As part of the data protection assessment, controllers must “identify and weigh the benefits that may flow, directly and indirectly, from the processing to the controller, the consumer, and other stakeholders, and the public against potential risks to the rights of the consumer associated with the processing, as mitigated by the safeguards that the controller can employ to reduce the risks.” Controllers are directed to “factor into th[e] assessment the use of de-identified data and the reasonable expectations of consumers, as well as the context of processing and the relationship between the controller and the consumer whose personal data will be processed.”
Data processing assessments must be made available to the Colorado Attorney General upon request.
Enforcement and Penalties
The Colorado Attorney General and Colorado District Attorneys are granted exclusive authority to enforce the CPA. Violations of the CPA will constitute a deceptive trade practice carrying penalties of up to $2,000 per violation, but not more than $500,000 per series of violations. In addition to seeking monetary penalties, the Colorado Attorney General and Colorado District Attorneys are able seek injunctive relief to enjoin violations of the CPA. Importantly, the CPA explicitly excludes a private right of action.
Until January 1, 2025, controllers will receive an opportunity to cure violations within 60 days before facing an enforcement action.

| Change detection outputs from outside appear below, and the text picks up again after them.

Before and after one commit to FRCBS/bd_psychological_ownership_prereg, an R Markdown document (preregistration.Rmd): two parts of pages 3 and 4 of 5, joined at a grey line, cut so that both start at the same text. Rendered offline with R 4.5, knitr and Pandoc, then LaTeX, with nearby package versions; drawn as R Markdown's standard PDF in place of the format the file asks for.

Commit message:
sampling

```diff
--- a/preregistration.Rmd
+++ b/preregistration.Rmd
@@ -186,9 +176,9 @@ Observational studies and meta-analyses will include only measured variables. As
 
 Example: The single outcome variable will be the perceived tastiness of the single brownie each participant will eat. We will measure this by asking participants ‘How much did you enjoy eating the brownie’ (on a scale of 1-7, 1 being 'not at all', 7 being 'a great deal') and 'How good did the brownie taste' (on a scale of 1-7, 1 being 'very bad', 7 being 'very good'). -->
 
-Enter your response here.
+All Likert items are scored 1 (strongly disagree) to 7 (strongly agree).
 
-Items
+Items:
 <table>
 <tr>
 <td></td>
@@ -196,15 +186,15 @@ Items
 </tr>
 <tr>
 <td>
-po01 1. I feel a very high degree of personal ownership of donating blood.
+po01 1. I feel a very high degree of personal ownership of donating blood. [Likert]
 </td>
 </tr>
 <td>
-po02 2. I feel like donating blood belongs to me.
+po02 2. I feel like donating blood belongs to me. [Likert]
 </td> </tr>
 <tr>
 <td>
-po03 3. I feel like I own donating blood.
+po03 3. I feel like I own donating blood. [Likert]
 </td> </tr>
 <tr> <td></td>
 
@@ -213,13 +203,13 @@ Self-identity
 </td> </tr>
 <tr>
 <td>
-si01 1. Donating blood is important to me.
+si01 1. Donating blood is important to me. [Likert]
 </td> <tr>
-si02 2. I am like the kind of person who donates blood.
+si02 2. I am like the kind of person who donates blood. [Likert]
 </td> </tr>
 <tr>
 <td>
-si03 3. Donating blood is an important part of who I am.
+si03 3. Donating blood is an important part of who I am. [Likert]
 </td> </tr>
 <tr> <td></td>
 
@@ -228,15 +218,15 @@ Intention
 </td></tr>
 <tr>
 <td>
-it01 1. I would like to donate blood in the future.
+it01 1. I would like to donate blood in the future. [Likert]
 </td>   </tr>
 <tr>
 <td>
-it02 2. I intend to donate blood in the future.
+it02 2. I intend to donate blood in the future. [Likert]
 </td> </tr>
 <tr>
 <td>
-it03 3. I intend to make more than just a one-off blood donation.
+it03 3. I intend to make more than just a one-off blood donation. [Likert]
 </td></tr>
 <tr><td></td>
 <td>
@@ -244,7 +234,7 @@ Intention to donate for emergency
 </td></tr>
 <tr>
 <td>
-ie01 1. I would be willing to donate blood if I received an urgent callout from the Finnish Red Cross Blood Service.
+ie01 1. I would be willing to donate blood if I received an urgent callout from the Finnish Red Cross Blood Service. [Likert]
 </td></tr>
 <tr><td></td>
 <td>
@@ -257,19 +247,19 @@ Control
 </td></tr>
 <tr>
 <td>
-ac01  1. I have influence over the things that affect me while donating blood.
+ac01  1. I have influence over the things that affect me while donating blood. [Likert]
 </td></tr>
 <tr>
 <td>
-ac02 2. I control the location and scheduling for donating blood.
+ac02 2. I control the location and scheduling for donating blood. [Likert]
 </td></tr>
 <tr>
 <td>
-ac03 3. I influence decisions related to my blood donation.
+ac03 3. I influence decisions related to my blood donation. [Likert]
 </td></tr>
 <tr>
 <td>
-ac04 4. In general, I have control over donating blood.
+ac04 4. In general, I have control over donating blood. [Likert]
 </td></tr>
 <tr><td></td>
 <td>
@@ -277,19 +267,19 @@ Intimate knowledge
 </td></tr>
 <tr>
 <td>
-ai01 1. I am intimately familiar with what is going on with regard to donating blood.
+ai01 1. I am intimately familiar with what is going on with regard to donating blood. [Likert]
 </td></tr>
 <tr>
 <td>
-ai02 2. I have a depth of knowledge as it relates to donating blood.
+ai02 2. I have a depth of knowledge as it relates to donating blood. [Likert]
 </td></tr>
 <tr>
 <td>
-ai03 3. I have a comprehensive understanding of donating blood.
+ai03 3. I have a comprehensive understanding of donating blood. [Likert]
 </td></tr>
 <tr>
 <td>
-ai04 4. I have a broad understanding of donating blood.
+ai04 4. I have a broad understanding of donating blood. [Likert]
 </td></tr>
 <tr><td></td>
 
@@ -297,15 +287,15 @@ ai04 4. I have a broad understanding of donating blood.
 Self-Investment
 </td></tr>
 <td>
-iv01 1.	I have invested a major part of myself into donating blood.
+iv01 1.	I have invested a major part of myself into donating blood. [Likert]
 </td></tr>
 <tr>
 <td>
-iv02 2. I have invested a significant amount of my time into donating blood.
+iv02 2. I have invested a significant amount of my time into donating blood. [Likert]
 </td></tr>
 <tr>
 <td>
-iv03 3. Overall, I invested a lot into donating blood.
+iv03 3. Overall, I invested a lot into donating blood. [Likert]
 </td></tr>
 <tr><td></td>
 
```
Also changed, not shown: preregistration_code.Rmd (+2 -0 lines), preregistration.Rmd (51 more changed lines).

The Colorado Attorney General is also authorized to promulgate rules under the CPA. By July 1, 2023, the Attorney General must promulgate rules for universal opt-out mechanisms related to the processing of personal data for targeted advertising or the sale of personal data. By January 1, 2025, the Attorney General may adopt additional rules “govern[ing] the process of issuing opinion letters and interpretive guidance to develop an operational framework for business that includes a good faith reliance defense of an action that may otherwise constitute a violation of [the CPA].” Such rules must become effective by July 1, 2025.
While July 1, 2023 may seem far away, businesses should begin familiarizing themselves with the CPA and address necessary compliance measures at the same time they institute compliance measures for the Virginia Consumer Data Protection Act and the California Privacy Rights Act, which take effect January 1, 2023.
1 Processor is defined as “a person that processes personal data on behalf of a controller.”